Brief: Exact copies of all the lines below are required, with the pictures omitted.

Task data:
□ □ □ □

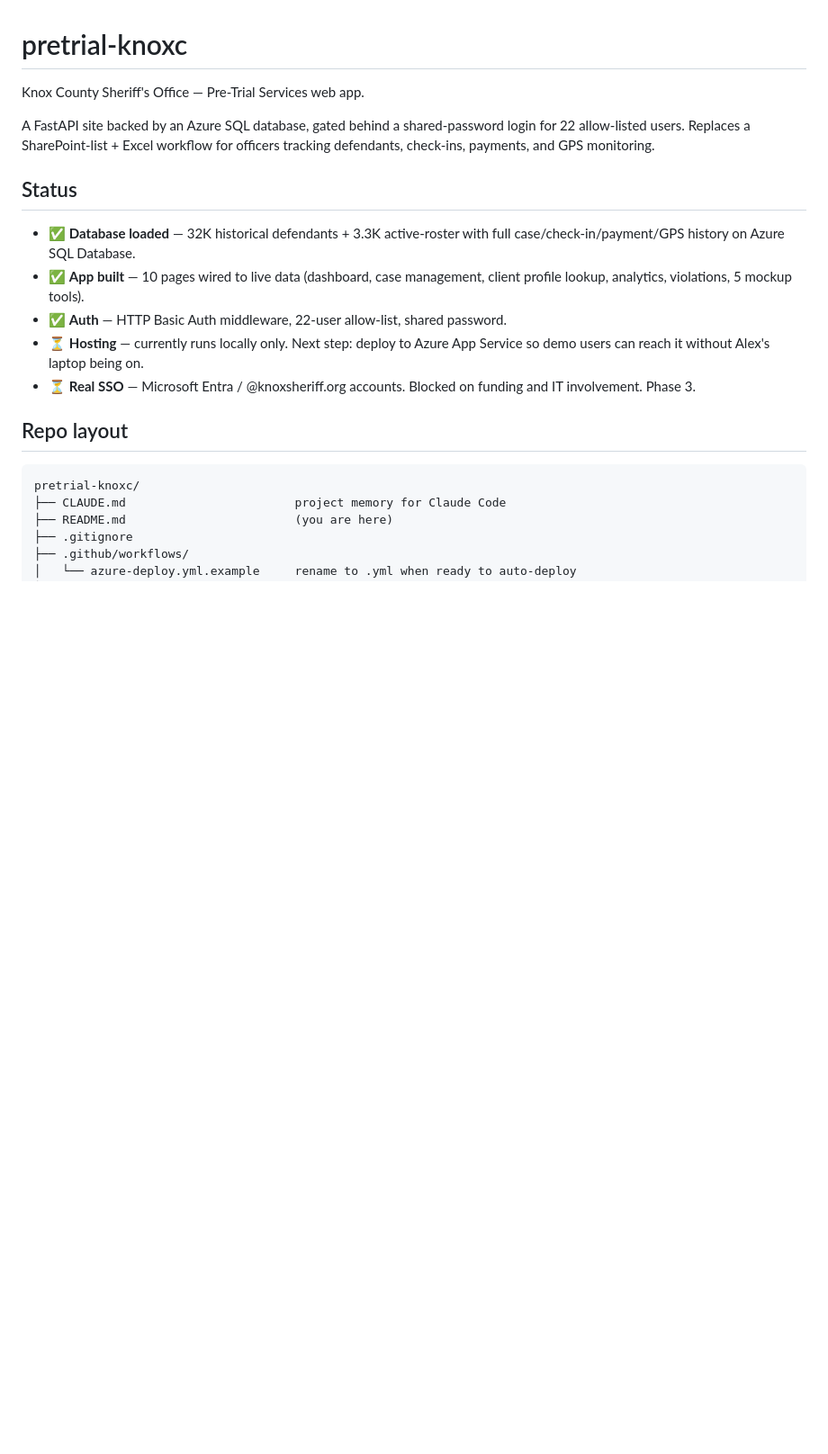
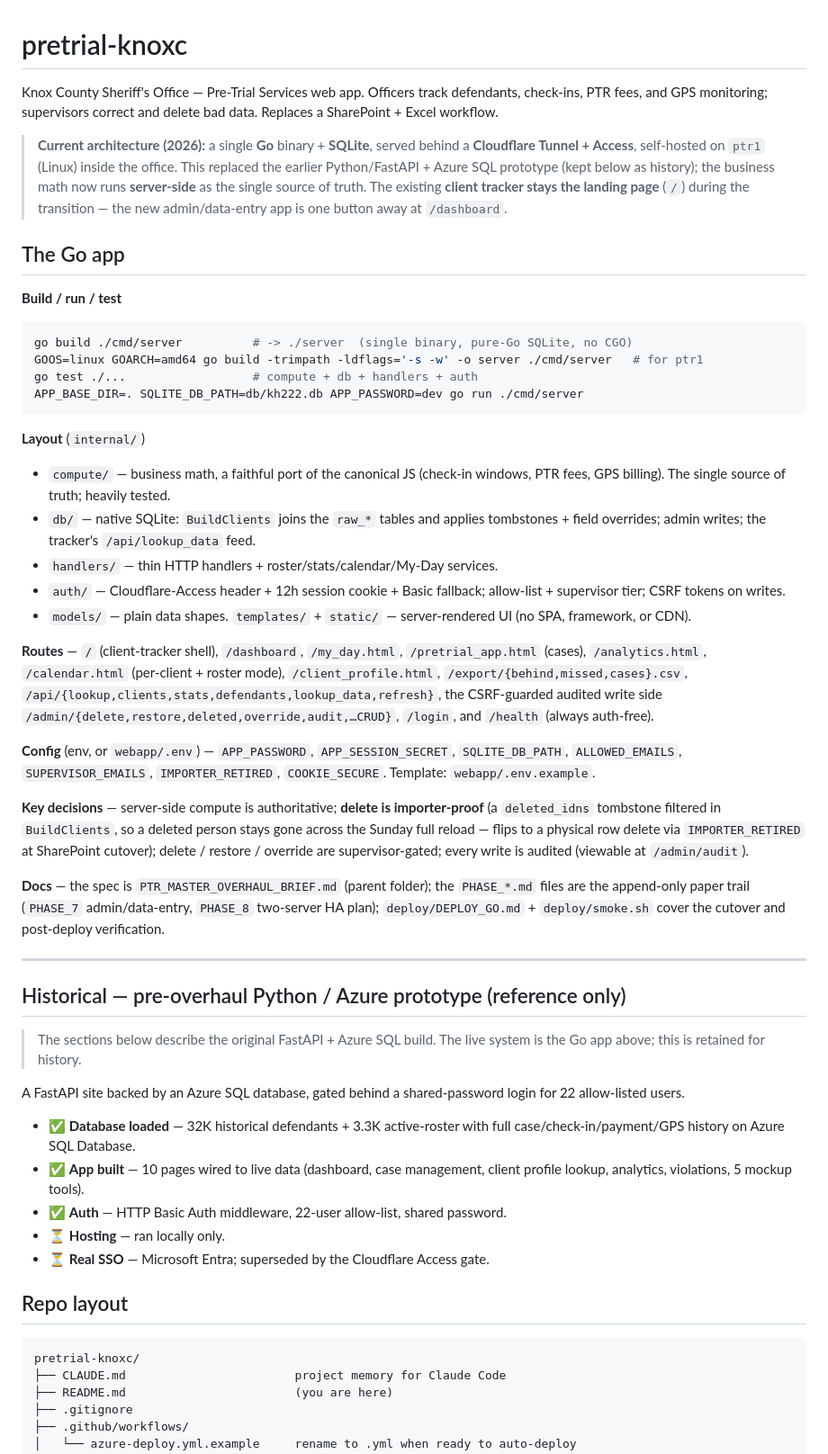
Before and after one commit to almondbark777/pretrial-knoxc, a Markdown page: README.md, the part around the change. Shown at 90% size. GitHub-like rendering; blank space fills up the shorter version.

Commit message:
README: front-door overview of the Go app (demote stale Azure prototype to history)
The README still described the original Python/FastAPI + Azure SQL prototype
("runs locally only / deploy to Azure App Service"), which misrepresents the
repo. Rewrote the top as a current Go-app overview — build/run/test, package
layout, route map, env config, key decisions (importer-proof delete, server-side
math, supervisor tier, CSRF/audit), and doc pointers — and moved the old content
under a clearly-labeled "Historical" section.

Co-Authored-By: Claude Opus 4.8 (1M context) <noreply@anthropic.com>

````diff
--- a/README.md
+++ b/README.md
@@ -1,22 +1,77 @@
 # pretrial-knoxc
 
-Knox County Sheriff's Office — Pre-Trial Services web app.
+Knox County Sheriff's Office — Pre-Trial Services web app. Officers track
+defendants, check-ins, PTR fees, and GPS monitoring; supervisors correct and
+delete bad data. Replaces a SharePoint + Excel workflow.
+
+> **Current architecture (2026):** a single **Go** binary + **SQLite**, served
+> behind a **Cloudflare Tunnel + Access**, self-hosted on `ptr1` (Linux) inside
+> the office. This replaced the earlier Python/FastAPI + Azure SQL prototype (kept
+> below as history); the business math now runs **server-side** as the single
+> source of truth. The existing **client tracker stays the landing page** (`/`)
+> during the transition — the new admin/data-entry app is one button away at
+> `/dashboard`.
+
+## The Go app
+
+**Build / run / test**
+```bash
+go build ./cmd/server          # -> ./server  (single binary, pure-Go SQLite, no CGO)
+GOOS=linux GOARCH=amd64 go build -trimpath -ldflags='-s -w' -o server ./cmd/server   # for ptr1
+go test ./...                  # compute + db + handlers + auth
+APP_BASE_DIR=. SQLITE_DB_PATH=db/kh222.db APP_PASSWORD=dev go run ./cmd/server
+```
+
+**Layout** (`internal/`)
+- `compute/` — business math, a faithful port of the canonical JS (check-in
+  windows, PTR fees, GPS billing). The single source of truth; heavily tested.
+- `db/` — native SQLite: `BuildClients` joins the `raw_*` tables and applies
+  tombstones + field overrides; admin writes; the tracker's `/api/lookup_data` feed.
+- `handlers/` — thin HTTP handlers + roster/stats/calendar/My-Day services.
+- `auth/` — Cloudflare-Access header + 12h session cookie + Basic fallback;
+  allow-list + supervisor tier; CSRF tokens on writes.
+- `models/` — plain data shapes. `templates/` + `static/` — server-rendered UI
+  (no SPA, framework, or CDN).
+
+**Routes** — `/` (client-tracker shell), `/dashboard`, `/my_day.html`,
+`/pretrial_app.html` (cases), `/analytics.html`, `/calendar.html` (per-client +
+roster mode), `/client_profile.html`, `/export/{behind,missed,cases}.csv`,
+`/api/{lookup,clients,stats,defendants,lookup_data,refresh}`, the CSRF-guarded
+audited write side `/admin/{delete,restore,deleted,override,audit,…CRUD}`,
+`/login`, and `/health` (always auth-free).
+
+**Config** (env, or `webapp/.env`) — `APP_PASSWORD`, `APP_SESSION_SECRET`,
+`SQLITE_DB_PATH`, `ALLOWED_EMAILS`, `SUPERVISOR_EMAILS`, `IMPORTER_RETIRED`,
+`COOKIE_SECURE`. Template: `webapp/.env.example`.
+
+**Key decisions** — server-side compute is authoritative; **delete is
+importer-proof** (a `deleted_idns` tombstone filtered in `BuildClients`, so a
+deleted person stays gone across the Sunday full reload — flips to a physical row
+delete via `IMPORTER_RETIRED` at SharePoint cutover); delete / restore / override
+are supervisor-gated; every write is audited (viewable at `/admin/audit`).
+
+**Docs** — the spec is `PTR_MASTER_OVERHAUL_BRIEF.md` (parent folder); the
+`PHASE_*.md` files are the append-only paper trail (`PHASE_7` admin/data-entry,
+`PHASE_8` two-server HA plan); `deploy/DEPLOY_GO.md` + `deploy/smoke.sh` cover the
+cutover and post-deploy verification.
+
+---
+
+## Historical — pre-overhaul Python / Azure prototype (reference only)
+
+> The sections below describe the original FastAPI + Azure SQL build. The live
+> system is the Go app above; this is retained for history.
 
 A FastAPI site backed by an Azure SQL database, gated behind a shared-password
-login for 22 allow-listed users. Replaces a SharePoint-list + Excel workflow
-for officers tracking defendants, check-ins, payments, and GPS monitoring.
-
-## Status
+login for 22 allow-listed users.
 
 - ✅ **Database loaded** — 32K historical defendants + 3.3K active-roster with
   full case/check-in/payment/GPS history on Azure SQL Database.
 - ✅ **App built** — 10 pages wired to live data (dashboard, case management,
   client profile lookup, analytics, violations, 5 mockup tools).
 - ✅ **Auth** — HTTP Basic Auth middleware, 22-user allow-list, shared password.
-- ⏳ **Hosting** — currently runs locally only. Next step: deploy to Azure
-  App Service so demo users can reach it without Alex's laptop being on.
-- ⏳ **Real SSO** — Microsoft Entra / @knoxsheriff.org accounts. Blocked on
-  funding and IT involvement. Phase 3.
+- ⏳ **Hosting** — ran locally only.
+- ⏳ **Real SSO** — Microsoft Entra; superseded by the Cloudflare Access gate.
 
 ## Repo layout
 
````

□ □ □ □

Answer to the exercise:
Before and after one commit to almondbark777/pretrial-knoxc, a Markdown page: README.md, the part around the change. Shown at 90% size. GitHub-like rendering; blank space fills up the shorter version.

Commit message:
README: front-door overview of the Go app (demote stale Azure prototype to history)
The README still described the original Python/FastAPI + Azure SQL prototype
("runs locally only / deploy to Azure App Service"), which misrepresents the
repo. Rewrote the top as a current Go-app overview — build/run/test, package
layout, route map, env config, key decisions (importer-proof delete, server-side
math, supervisor tier, CSRF/audit), and doc pointers — and moved the old content
under a clearly-labeled "Historical" section.

Co-Authored-By: Claude Opus 4.8 (1M context) <noreply@anthropic.com>

````diff
--- a/README.md
+++ b/README.md
@@ -1,22 +1,77 @@
 # pretrial-knoxc
 
-Knox County Sheriff's Office — Pre-Trial Services web app.
+Knox County Sheriff's Office — Pre-Trial Services web app. Officers track
+defendants, check-ins, PTR fees, and GPS monitoring; supervisors correct and
+delete bad data. Replaces a SharePoint + Excel workflow.
+
+> **Current architecture (2026):** a single **Go** binary + **SQLite**, served
+> behind a **Cloudflare Tunnel + Access**, self-hosted on `ptr1` (Linux) inside
+> the office. This replaced the earlier Python/FastAPI + Azure SQL prototype (kept
+> below as history); the business math now runs **server-side** as the single
+> source of truth. The existing **client tracker stays the landing page** (`/`)
+> during the transition — the new admin/data-entry app is one button away at
+> `/dashboard`.
+
+## The Go app
+
+**Build / run / test**
+```bash
+go build ./cmd/server          # -> ./server  (single binary, pure-Go SQLite, no CGO)
+GOOS=linux GOARCH=amd64 go build -trimpath -ldflags='-s -w' -o server ./cmd/server   # for ptr1
+go test ./...                  # compute + db + handlers + auth
+APP_BASE_DIR=. SQLITE_DB_PATH=db/kh222.db APP_PASSWORD=dev go run ./cmd/server
+```
+
+**Layout** (`internal/`)
+- `compute/` — business math, a faithful port of the canonical JS (check-in
+  windows, PTR fees, GPS billing). The single source of truth; heavily tested.
+- `db/` — native SQLite: `BuildClients` joins the `raw_*` tables and applies
+  tombstones + field overrides; admin writes; the tracker's `/api/lookup_data` feed.
+- `handlers/` — thin HTTP handlers + roster/stats/calendar/My-Day services.
+- `auth/` — Cloudflare-Access header + 12h session cookie + Basic fallback;
+  allow-list + supervisor tier; CSRF tokens on writes.
+- `models/` — plain data shapes. `templates/` + `static/` — server-rendered UI
+  (no SPA, framework, or CDN).
+
+**Routes** — `/` (client-tracker shell), `/dashboard`, `/my_day.html`,
+`/pretrial_app.html` (cases), `/analytics.html`, `/calendar.html` (per-client +
+roster mode), `/client_profile.html`, `/export/{behind,missed,cases}.csv`,
+`/api/{lookup,clients,stats,defendants,lookup_data,refresh}`, the CSRF-guarded
+audited write side `/admin/{delete,restore,deleted,override,audit,…CRUD}`,
+`/login`, and `/health` (always auth-free).
+
+**Config** (env, or `webapp/.env`) — `APP_PASSWORD`, `APP_SESSION_SECRET`,
+`SQLITE_DB_PATH`, `ALLOWED_EMAILS`, `SUPERVISOR_EMAILS`, `IMPORTER_RETIRED`,
+`COOKIE_SECURE`. Template: `webapp/.env.example`.
+
+**Key decisions** — server-side compute is authoritative; **delete is
+importer-proof** (a `deleted_idns` tombstone filtered in `BuildClients`, so a
+deleted person stays gone across the Sunday full reload — flips to a physical row
+delete via `IMPORTER_RETIRED` at SharePoint cutover); delete / restore / override
+are supervisor-gated; every write is audited (viewable at `/admin/audit`).
+
+**Docs** — the spec is `PTR_MASTER_OVERHAUL_BRIEF.md` (parent folder); the
+`PHASE_*.md` files are the append-only paper trail (`PHASE_7` admin/data-entry,
+`PHASE_8` two-server HA plan); `deploy/DEPLOY_GO.md` + `deploy/smoke.sh` cover the
+cutover and post-deploy verification.
+
+---
+
+## Historical — pre-overhaul Python / Azure prototype (reference only)
+
+> The sections below describe the original FastAPI + Azure SQL build. The live
+> system is the Go app above; this is retained for history.
 
 A FastAPI site backed by an Azure SQL database, gated behind a shared-password
-login for 22 allow-listed users. Replaces a SharePoint-list + Excel workflow
-for officers tracking defendants, check-ins, payments, and GPS monitoring.
-
-## Status
+login for 22 allow-listed users.
 
 - ✅ **Database loaded** — 32K historical defendants + 3.3K active-roster with
   full case/check-in/payment/GPS history on Azure SQL Database.
 - ✅ **App built** — 10 pages wired to live data (dashboard, case management,
   client profile lookup, analytics, violations, 5 mockup tools).
 - ✅ **Auth** — HTTP Basic Auth middleware, 22-user allow-list, shared password.
-- ⏳ **Hosting** — currently runs locally only. Next step: deploy to Azure
-  App Service so demo users can reach it without Alex's laptop being on.
-- ⏳ **Real SSO** — Microsoft Entra / @knoxsheriff.org accounts. Blocked on
-  funding and IT involvement. Phase 3.
+- ⏳ **Hosting** — ran locally only.
+- ⏳ **Real SSO** — Microsoft Entra; superseded by the Cloudflare Access gate.
 
 ## Repo layout
 
````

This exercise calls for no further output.